* **PROVIDED DATA**:
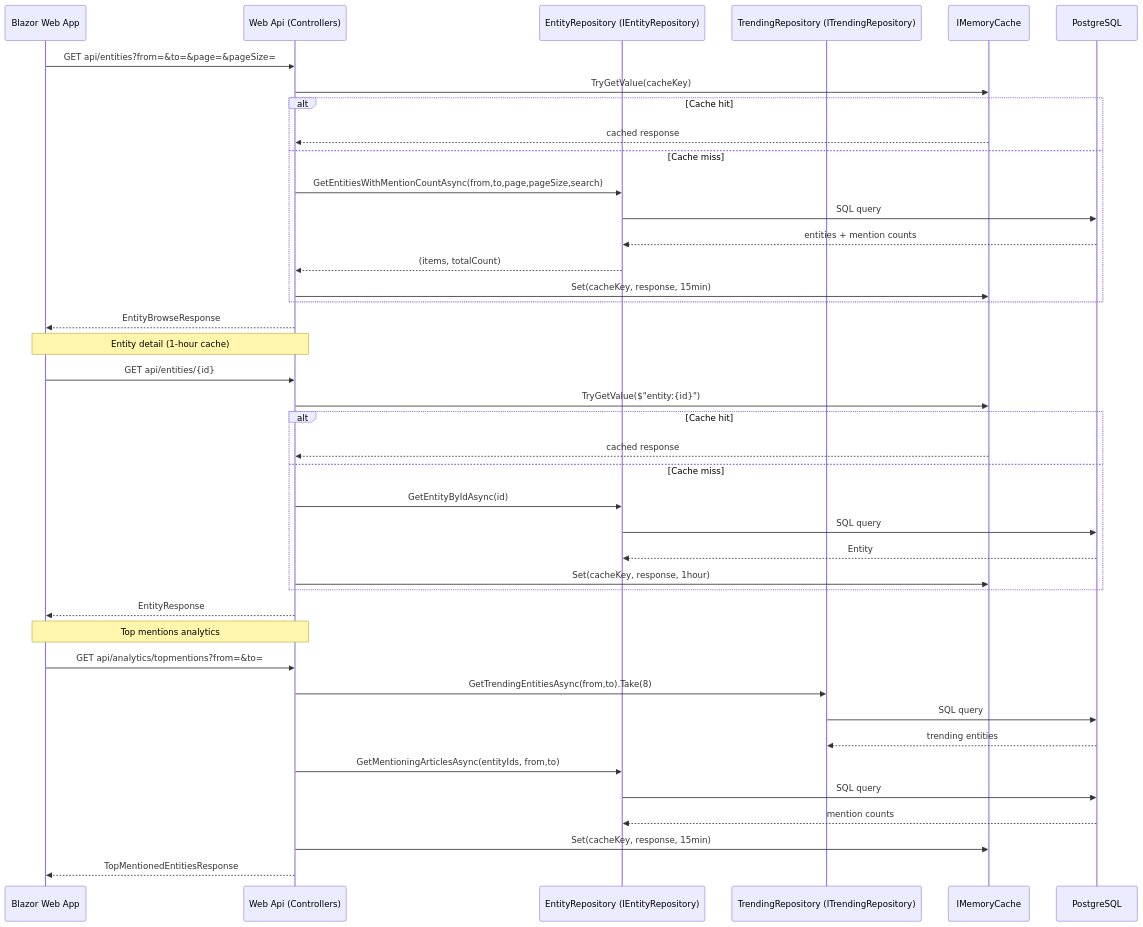
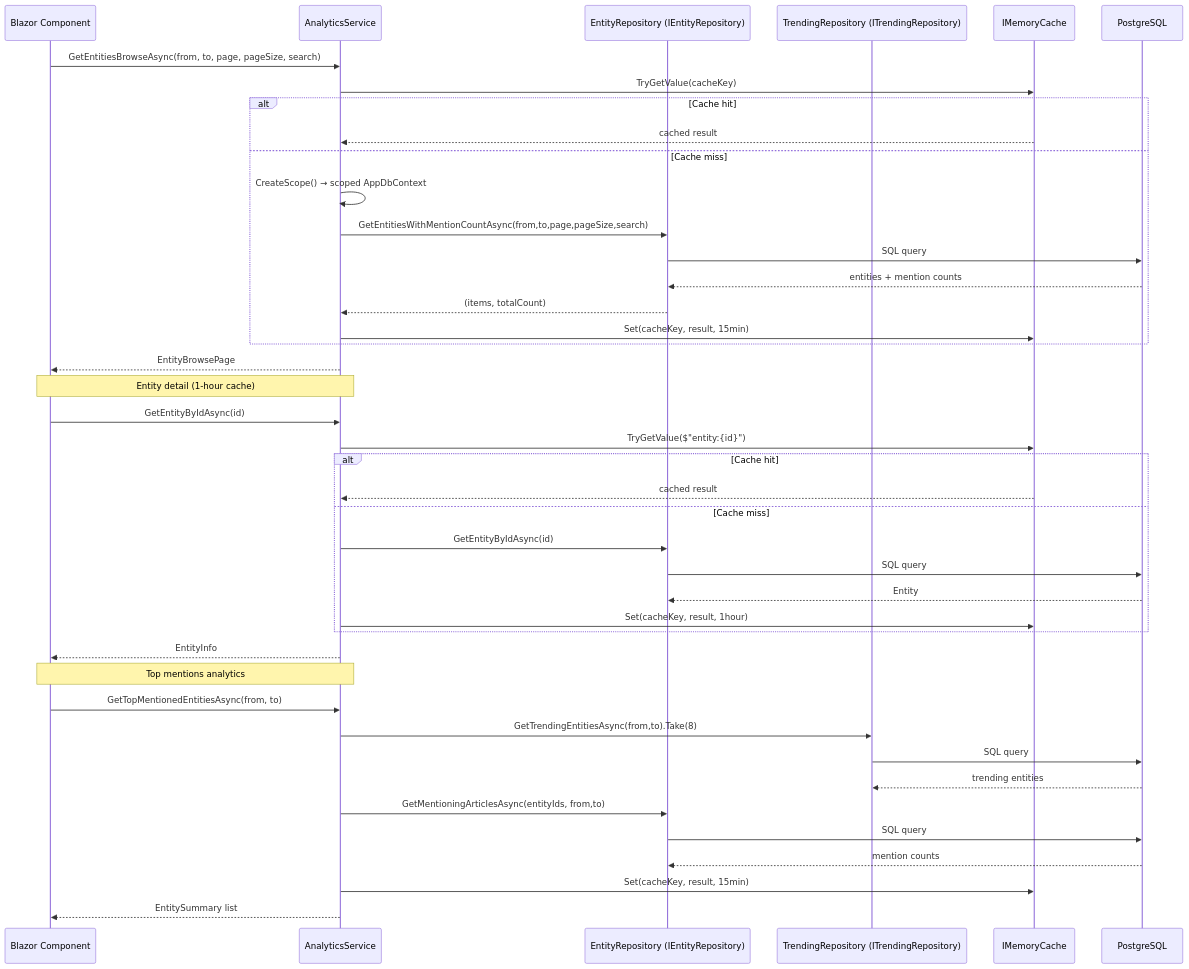
Before and after one commit to Fortyfei/AgitpropScraper: the sixth of 8 diagrams in .docs/pipelines.md, drawn with Mermaid. The commit also changed other lines of this file and 154 other files, not shown here.

First line of the commit message:
refactor: merge Web API into the Blazor app and generate deployment from Aspire

````diff
--- a/.docs/pipelines.md
+++ b/.docs/pipelines.md
@@ -113,46 +113,47 @@
 ```mermaid
 sequenceDiagram
-    participant CLIENT as Blazor Web App
-    participant API as Web Api (Controllers)
+    participant CLIENT as Blazor Component
+    participant SVC as AnalyticsService
     participant REPO as EntityRepository (IEntityRepository)
     participant TREND as TrendingRepository (ITrendingRepository)
     participant CACHE as IMemoryCache
     participant DB as PostgreSQL
 
-    CLIENT->>API: GET api/entities?from=&to=&page=&pageSize=
-    API->>CACHE: TryGetValue(cacheKey)
+    CLIENT->>SVC: GetEntitiesBrowseAsync(from, to, page, pageSize, search)
+    SVC->>CACHE: TryGetValue(cacheKey)
     alt Cache hit
-        CACHE-->>API: cached response
+        CACHE-->>SVC: cached result
     else Cache miss
-        API->>REPO: GetEntitiesWithMentionCountAsync(from,to,page,pageSize,search)
+        SVC->>SVC: CreateScope() → scoped AppDbContext
+        SVC->>REPO: GetEntitiesWithMentionCountAsync(from,to,page,pageSize,search)
         REPO->>DB: SQL query
         DB-->>REPO: entities + mention counts
-        REPO-->>API: (items, totalCount)
-        API->>CACHE: Set(cacheKey, response, 15min)
+        REPO-->>SVC: (items, totalCount)
+        SVC->>CACHE: Set(cacheKey, result, 15min)
     end
-    API-->>CLIENT: EntityBrowseResponse
+    SVC-->>CLIENT: EntityBrowsePage
 
-    Note over CLIENT,API: Entity detail (1‑hour cache)
-    CLIENT->>API: GET api/entities/{id}
-    API->>CACHE: TryGetValue($"entity:{id}")
+    Note over CLIENT,SVC: Entity detail (1‑hour cache)
+    CLIENT->>SVC: GetEntityByIdAsync(id)
+    SVC->>CACHE: TryGetValue($"entity:{id}")
     alt Cache hit
-        CACHE-->>API: cached response
+        CACHE-->>SVC: cached result
     else Cache miss
-        API->>REPO: GetEntityByIdAsync(id)
+        SVC->>REPO: GetEntityByIdAsync(id)
         REPO->>DB: SQL query
         DB-->>REPO: Entity
-        API->>CACHE: Set(cacheKey, response, 1hour)
+        SVC->>CACHE: Set(cacheKey, result, 1hour)
     end
-    API-->>CLIENT: EntityResponse
+    SVC-->>CLIENT: EntityInfo
 
-    Note over CLIENT,API: Top mentions analytics
-    CLIENT->>API: GET api/analytics/topmentions?from=&to=
-    API->>TREND: GetTrendingEntitiesAsync(from,to).Take(8)
+    Note over CLIENT,SVC: Top mentions analytics
+    CLIENT->>SVC: GetTopMentionedEntitiesAsync(from, to)
+    SVC->>TREND: GetTrendingEntitiesAsync(from,to).Take(8)
     TREND->>DB: SQL query
     DB-->>TREND: trending entities
-    API->>REPO: GetMentioningArticlesAsync(entityIds, from,to)
+    SVC->>REPO: GetMentioningArticlesAsync(entityIds, from,to)
     REPO->>DB: SQL query
     DB-->>REPO: mention counts
-    API->>CACHE: Set(cacheKey, response, 15min)
-    API-->>CLIENT: TopMentionedEntitiesResponse
+    SVC->>CACHE: Set(cacheKey, result, 15min)
+    SVC-->>CLIENT: EntitySummary list
 ```
````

* **TASK PROMPT**: An exact copy of all entries is needed, with no pictures in it.

* **COMPLETED TASK**:
Before and after one commit to Fortyfei/AgitpropScraper: the sixth of 8 diagrams in .docs/pipelines.md, drawn with Mermaid. The commit also changed other lines of this file and 154 other files, not shown here.

First line of the commit message:
refactor: merge Web API into the Blazor app and generate deployment from Aspire

````diff
--- a/.docs/pipelines.md
+++ b/.docs/pipelines.md
@@ -113,46 +113,47 @@
 ```mermaid
 sequenceDiagram
-    participant CLIENT as Blazor Web App
-    participant API as Web Api (Controllers)
+    participant CLIENT as Blazor Component
+    participant SVC as AnalyticsService
     participant REPO as EntityRepository (IEntityRepository)
     participant TREND as TrendingRepository (ITrendingRepository)
     participant CACHE as IMemoryCache
     participant DB as PostgreSQL
 
-    CLIENT->>API: GET api/entities?from=&to=&page=&pageSize=
-    API->>CACHE: TryGetValue(cacheKey)
+    CLIENT->>SVC: GetEntitiesBrowseAsync(from, to, page, pageSize, search)
+    SVC->>CACHE: TryGetValue(cacheKey)
     alt Cache hit
-        CACHE-->>API: cached response
+        CACHE-->>SVC: cached result
     else Cache miss
-        API->>REPO: GetEntitiesWithMentionCountAsync(from,to,page,pageSize,search)
+        SVC->>SVC: CreateScope() → scoped AppDbContext
+        SVC->>REPO: GetEntitiesWithMentionCountAsync(from,to,page,pageSize,search)
         REPO->>DB: SQL query
         DB-->>REPO: entities + mention counts
-        REPO-->>API: (items, totalCount)
-        API->>CACHE: Set(cacheKey, response, 15min)
+        REPO-->>SVC: (items, totalCount)
+        SVC->>CACHE: Set(cacheKey, result, 15min)
     end
-    API-->>CLIENT: EntityBrowseResponse
+    SVC-->>CLIENT: EntityBrowsePage
 
-    Note over CLIENT,API: Entity detail (1‑hour cache)
-    CLIENT->>API: GET api/entities/{id}
-    API->>CACHE: TryGetValue($"entity:{id}")
+    Note over CLIENT,SVC: Entity detail (1‑hour cache)
+    CLIENT->>SVC: GetEntityByIdAsync(id)
+    SVC->>CACHE: TryGetValue($"entity:{id}")
     alt Cache hit
-        CACHE-->>API: cached response
+        CACHE-->>SVC: cached result
     else Cache miss
-        API->>REPO: GetEntityByIdAsync(id)
+        SVC->>REPO: GetEntityByIdAsync(id)
         REPO->>DB: SQL query
         DB-->>REPO: Entity
-        API->>CACHE: Set(cacheKey, response, 1hour)
+        SVC->>CACHE: Set(cacheKey, result, 1hour)
     end
-    API-->>CLIENT: EntityResponse
+    SVC-->>CLIENT: EntityInfo
 
-    Note over CLIENT,API: Top mentions analytics
-    CLIENT->>API: GET api/analytics/topmentions?from=&to=
-    API->>TREND: GetTrendingEntitiesAsync(from,to).Take(8)
+    Note over CLIENT,SVC: Top mentions analytics
+    CLIENT->>SVC: GetTopMentionedEntitiesAsync(from, to)
+    SVC->>TREND: GetTrendingEntitiesAsync(from,to).Take(8)
     TREND->>DB: SQL query
     DB-->>TREND: trending entities
-    API->>REPO: GetMentioningArticlesAsync(entityIds, from,to)
+    SVC->>REPO: GetMentioningArticlesAsync(entityIds, from,to)
     REPO->>DB: SQL query
     DB-->>REPO: mention counts
-    API->>CACHE: Set(cacheKey, response, 15min)
-    API-->>CLIENT: TopMentionedEntitiesResponse
+    SVC->>CACHE: Set(cacheKey, result, 15min)
+    SVC-->>CLIENT: EntitySummary list
 ```
````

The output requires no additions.